* Your task *
Report each line of the entries that contains the word "cresce", copied in full.

Structured diff data:

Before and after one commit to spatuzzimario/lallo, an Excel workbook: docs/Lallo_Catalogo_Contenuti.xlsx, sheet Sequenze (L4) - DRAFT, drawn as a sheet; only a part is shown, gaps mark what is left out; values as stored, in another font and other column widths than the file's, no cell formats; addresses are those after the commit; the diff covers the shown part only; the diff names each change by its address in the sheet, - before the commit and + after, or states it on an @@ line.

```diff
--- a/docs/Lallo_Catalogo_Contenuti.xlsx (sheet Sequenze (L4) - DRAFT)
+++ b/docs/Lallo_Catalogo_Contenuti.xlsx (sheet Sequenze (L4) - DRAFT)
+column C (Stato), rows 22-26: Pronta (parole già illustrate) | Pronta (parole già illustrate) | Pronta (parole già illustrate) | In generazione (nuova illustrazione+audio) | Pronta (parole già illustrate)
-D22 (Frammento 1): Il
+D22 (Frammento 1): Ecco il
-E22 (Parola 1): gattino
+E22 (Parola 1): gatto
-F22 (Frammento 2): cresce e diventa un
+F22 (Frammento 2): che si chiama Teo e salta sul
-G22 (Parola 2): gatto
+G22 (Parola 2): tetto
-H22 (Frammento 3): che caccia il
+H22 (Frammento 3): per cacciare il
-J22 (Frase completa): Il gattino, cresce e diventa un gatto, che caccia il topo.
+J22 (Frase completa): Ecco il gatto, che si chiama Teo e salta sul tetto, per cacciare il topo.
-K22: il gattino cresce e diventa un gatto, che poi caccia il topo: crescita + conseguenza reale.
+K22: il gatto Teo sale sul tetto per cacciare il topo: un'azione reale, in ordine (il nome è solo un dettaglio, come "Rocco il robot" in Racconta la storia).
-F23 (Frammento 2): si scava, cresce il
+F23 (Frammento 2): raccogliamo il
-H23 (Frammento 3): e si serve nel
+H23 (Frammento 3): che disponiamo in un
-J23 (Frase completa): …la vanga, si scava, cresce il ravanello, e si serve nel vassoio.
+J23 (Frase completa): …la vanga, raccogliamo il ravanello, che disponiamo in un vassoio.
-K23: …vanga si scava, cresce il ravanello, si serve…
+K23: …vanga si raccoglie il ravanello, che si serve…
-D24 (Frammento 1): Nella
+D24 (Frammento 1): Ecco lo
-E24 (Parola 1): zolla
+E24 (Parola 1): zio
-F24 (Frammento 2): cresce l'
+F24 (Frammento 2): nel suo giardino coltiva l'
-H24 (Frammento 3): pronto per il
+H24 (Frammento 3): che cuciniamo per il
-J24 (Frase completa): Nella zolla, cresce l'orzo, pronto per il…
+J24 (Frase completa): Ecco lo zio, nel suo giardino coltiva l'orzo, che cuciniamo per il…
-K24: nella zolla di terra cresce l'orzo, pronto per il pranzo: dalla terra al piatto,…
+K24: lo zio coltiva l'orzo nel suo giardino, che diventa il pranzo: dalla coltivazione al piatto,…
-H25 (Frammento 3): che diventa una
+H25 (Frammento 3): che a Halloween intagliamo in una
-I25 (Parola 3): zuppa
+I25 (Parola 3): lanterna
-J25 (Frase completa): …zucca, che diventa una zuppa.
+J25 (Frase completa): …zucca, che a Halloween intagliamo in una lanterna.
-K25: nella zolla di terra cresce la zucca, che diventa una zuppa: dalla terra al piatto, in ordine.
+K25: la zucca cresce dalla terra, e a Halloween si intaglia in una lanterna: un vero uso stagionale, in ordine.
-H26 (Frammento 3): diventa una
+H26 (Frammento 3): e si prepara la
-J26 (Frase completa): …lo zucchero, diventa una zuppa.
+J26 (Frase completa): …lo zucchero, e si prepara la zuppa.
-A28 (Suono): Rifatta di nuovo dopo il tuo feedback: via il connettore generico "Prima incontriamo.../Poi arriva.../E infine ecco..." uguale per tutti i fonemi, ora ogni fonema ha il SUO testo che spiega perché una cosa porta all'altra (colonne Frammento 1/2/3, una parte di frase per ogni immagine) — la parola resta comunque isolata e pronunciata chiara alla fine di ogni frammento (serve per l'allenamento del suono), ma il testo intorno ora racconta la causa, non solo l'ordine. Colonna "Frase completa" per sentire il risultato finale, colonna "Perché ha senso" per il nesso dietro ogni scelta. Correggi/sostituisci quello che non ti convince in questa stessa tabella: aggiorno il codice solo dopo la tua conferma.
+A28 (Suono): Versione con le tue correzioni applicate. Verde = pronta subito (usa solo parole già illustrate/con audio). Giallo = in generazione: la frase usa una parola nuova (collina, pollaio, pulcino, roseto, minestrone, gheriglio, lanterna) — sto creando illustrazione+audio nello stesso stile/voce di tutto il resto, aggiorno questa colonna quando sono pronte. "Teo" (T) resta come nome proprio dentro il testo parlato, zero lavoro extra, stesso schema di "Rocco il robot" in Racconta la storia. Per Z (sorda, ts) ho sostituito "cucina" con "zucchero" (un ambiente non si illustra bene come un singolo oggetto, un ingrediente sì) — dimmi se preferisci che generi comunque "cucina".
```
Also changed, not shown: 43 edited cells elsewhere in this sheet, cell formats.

* Exercise response *
-F22 (Frammento 2): cresce e diventa un
-J22 (Frase completa): Il gattino, cresce e diventa un gatto, che caccia il topo.
-K22: il gattino cresce e diventa un gatto, che poi caccia il topo: crescita + conseguenza reale.
-F23 (Frammento 2): si scava, cresce il
-J23 (Frase completa): …la vanga, si scava, cresce il ravanello, e si serve nel vassoio.
-K23: …vanga si scava, cresce il ravanello, si serve…
-F24 (Frammento 2): cresce l'
-J24 (Frase completa): Nella zolla, cresce l'orzo, pronto per il…
-K24: nella zolla di terra cresce l'orzo, pronto per il pranzo: dalla terra al piatto,…
-K25: nella zolla di terra cresce la zucca, che diventa una zuppa: dalla terra al piatto, in ordine.
+K25: la zucca cresce dalla terra, e a Halloween si intaglia in una lanterna: un vero uso stagionale, in ordine.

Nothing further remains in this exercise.